* **WHAT THE EXERCISE ASKS**:
Leave the pictures out. Return the rest of the listing below exactly.

_ _ _ _ _

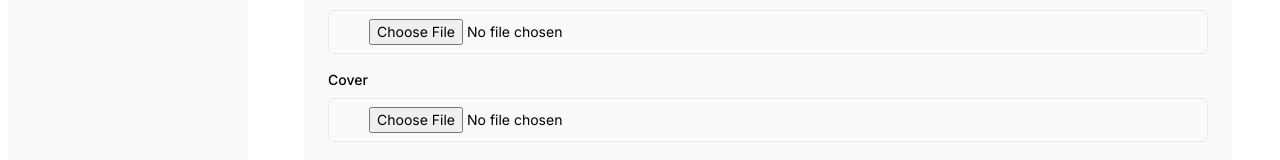
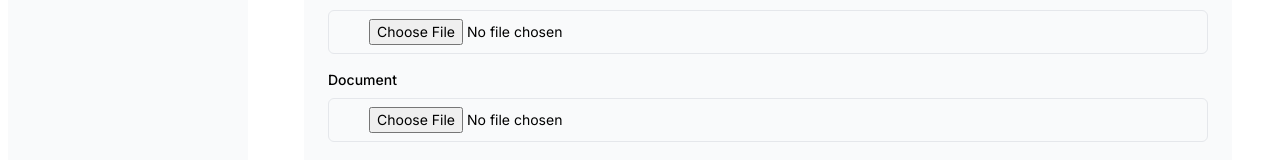
Before and after one commit to rizhk/nextjs-dashboard, a Next.js app: page /dashboard/actualites/create in a window 1280 px wide. Shown: the part 370-530 px from the top of the page. Built offline with nearby package versions, Linux system fonts and the light colour scheme; a web font is replaced by a local one.

Commit message:
changing title

```diff
--- a/app/ui/actualites/create-form.tsx
+++ b/app/ui/actualites/create-form.tsx
@@ -92,7 +92,7 @@ export default function Form() {
 
         <div className="mb-4">
           <label htmlFor="document" className="mb-2 block text-sm font-medium">
-            Cover
+            Document
           </label>
           <div className="relative mt-2 rounded-md">
             <div className="relative">
```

_ _ _ _ _

* **SOLUTION TO THE EXERCISE**:
Before and after one commit to rizhk/nextjs-dashboard, a Next.js app: page /dashboard/actualites/create in a window 1280 px wide. Shown: the part 370-530 px from the top of the page. Built offline with nearby package versions, Linux system fonts and the light colour scheme; a web font is replaced by a local one.

Commit message:
changing title

```diff
--- a/app/ui/actualites/create-form.tsx
+++ b/app/ui/actualites/create-form.tsx
@@ -92,7 +92,7 @@ export default function Form() {
 
         <div className="mb-4">
           <label htmlFor="document" className="mb-2 block text-sm font-medium">
-            Cover
+            Document
           </label>
           <div className="relative mt-2 rounded-md">
             <div className="relative">
```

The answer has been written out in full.